First cut

The Interact team are all developers at heart; we believe in continuous improvement. The new environmental reporting function reflects that. It has the best data that is available and room to change as research is developed. We have based the materials analysis for servers on information from the Joint Research Council that informs the EU Commission. Having the materials allows organisations to gage the wider sustainability impacts.  

The Interact environmental report includes information on the amount of steel, aluminium, copper, iron, plastics, zinc, brass, lithium and rubber in the server estate. It also lists the critical raw materials (CRM) present, which are in trace amounts but worthy of attention for political as well as geological reasons.

Why we care, and how customers can use the information  
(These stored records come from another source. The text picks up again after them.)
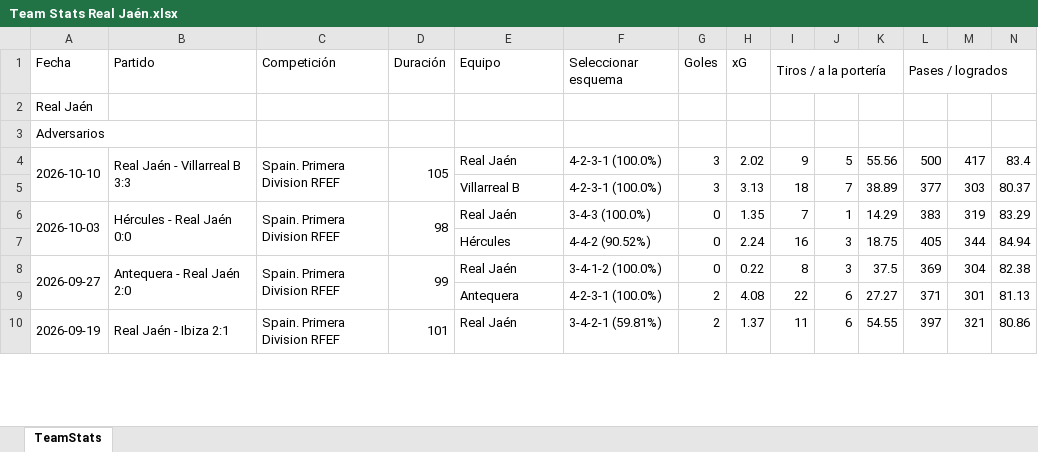
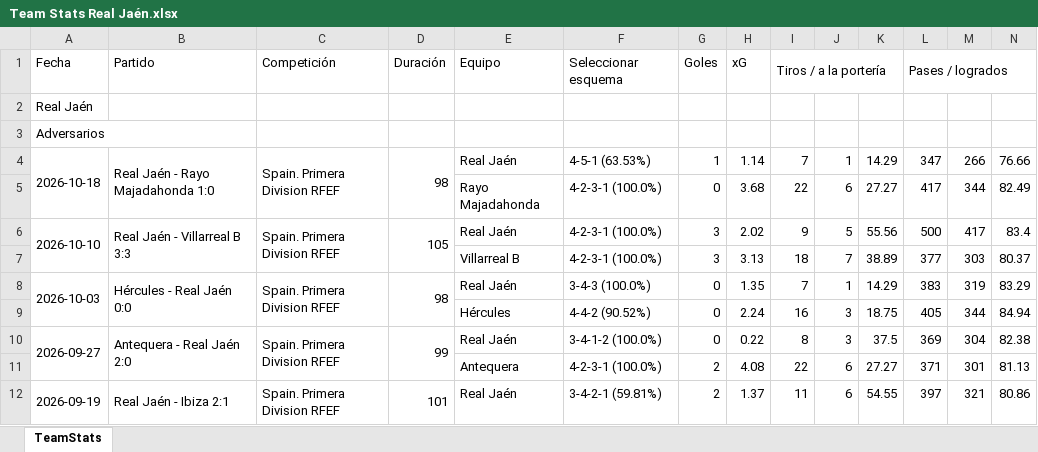
Before and after one commit to vceazurita-ship-it/Real-Madrid-Castilla-26-27, an Excel workbook: public/data/wys/Team Stats Real Jaén.xlsx, sheet TeamStats, drawn as a sheet; only a part is shown; values as stored, in another font and other column widths than the file's, no borders; rows hold the shown columns only; the diff names each change by its address in the sheet, - before the commit and + after, or states it on an @@ line.

```diff
--- a/public/data/wys/Team Stats Real Jaén.xlsx (sheet TeamStats)
+++ b/public/data/wys/Team Stats Real Jaén.xlsx (sheet TeamStats)
+row 4: 2026-10-18 | Real Jaén - Rayo Majadahonda 1:0 | Spain. Primera Division RFEF | 98 | Real Jaén | 4-5-1 (63.53%) | 1 | 1.14 | 7 | 1 | 14.29 | 347 | 266 | 76.66
+row 5:  |  |  |  | Rayo Majadahonda | 4-2-3-1 (100.0%) | 0 | 3.68 | 22 | 6 | 27.27 | 417 | 344 | 82.49
```
Also changed, not shown: public/data/wys/Player Stats 2.xlsx, public/data/wys/Player Stats 3.xlsx, 21 other files.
A material breakdown of the equipment helps to assess the environmental impact of buying decisions and choices on how to retire assets. It allows better decision making on product life extension, sale for reuse and choice of recycling. More than that, it gives the recyclers an accurate read out on what is in the equipment so that they can increase material recovery over time.

Some indicators that help

The production of steel, aluminium, iron, copper, zinc and brass has significant environmental impacts that cover land use change, deforestation, habitat and therefore biodiversity loss, land and water pollution, acid runoff and greenhouse gas emissions.

Metals can be very efficiently recycled but reading product material content information from manufacturers suggests that recycled materials are rarely used in server production. Highlighting more information on them will hopefully change this over time.  

Plastics are “novel entities” – materials that are alien to the natural ecosystem and cannot be broken down. Micro plastics have been found in breast milk, and the population of remote populations. Approximately 4 million tonnes enters the oceans each year according to ICUN, and only 9% has ever been recycled according to National Geographic.

Plastics recycling is limited by the type of plastic and the number of times it has previously been recycled. Even compounds that recycle well often need a proportion of virgin plastic to maintain quality.  Knowing the proportion of plastics in equipment allows recyclers to focus on the material that is most worthwhile to recover.

Lithium extraction, like copper extraction, is a water intensive process. It also has a high pollution risk for the local animal and plant life. The material is in dwindling supply worldwide yet in high demand from the renewable transport and energy sector.

End of life destruction has a high risk of fires, which are extremely difficult to extinguish. Knowing how much lithium is present allows recyclers to separate the material and process it differently.

Synthetic rubber is a product of the petroleum industry, with associated climate, air and water pollution impacts. It is also a novel entity that cannot be broken down. The natural alternative has impacts on land-use, deforestation, habitat loss and biodiversity.

Rubber cannot be recycled but can be ground down to make other products like non-slip mats, playground surfaces and astroturf.    

Critical Raw Materials (CRM) are present in trace amounts in servers… but they count. Are those identified by governments as either in low geological supply, or politically risky supply because they are found in a low number of places worldwide. Lithium is a CRM. Others found in servers are Dyprosium, Palladium, Platinum, Antimony, Silicon, Gallium, Germanium and Cobalt.

Mainstream recycling processes tend to destroy CRM in servers because it destroys the amalgams and coatings that contain them. Newer processes like bioleaching and pyrolysis are under development and may be widely available in the near future.

What next?

We are looking forward to the findings of the NWE Interreg funded research project Circular Economy for the Data Centre Industry (CEDaCI) in the next few months. This should update the information on materials usage and environmental impact of servers. It also gives indicators on social impact. The team will be looking at ways of integrating the information into our environmental reporting.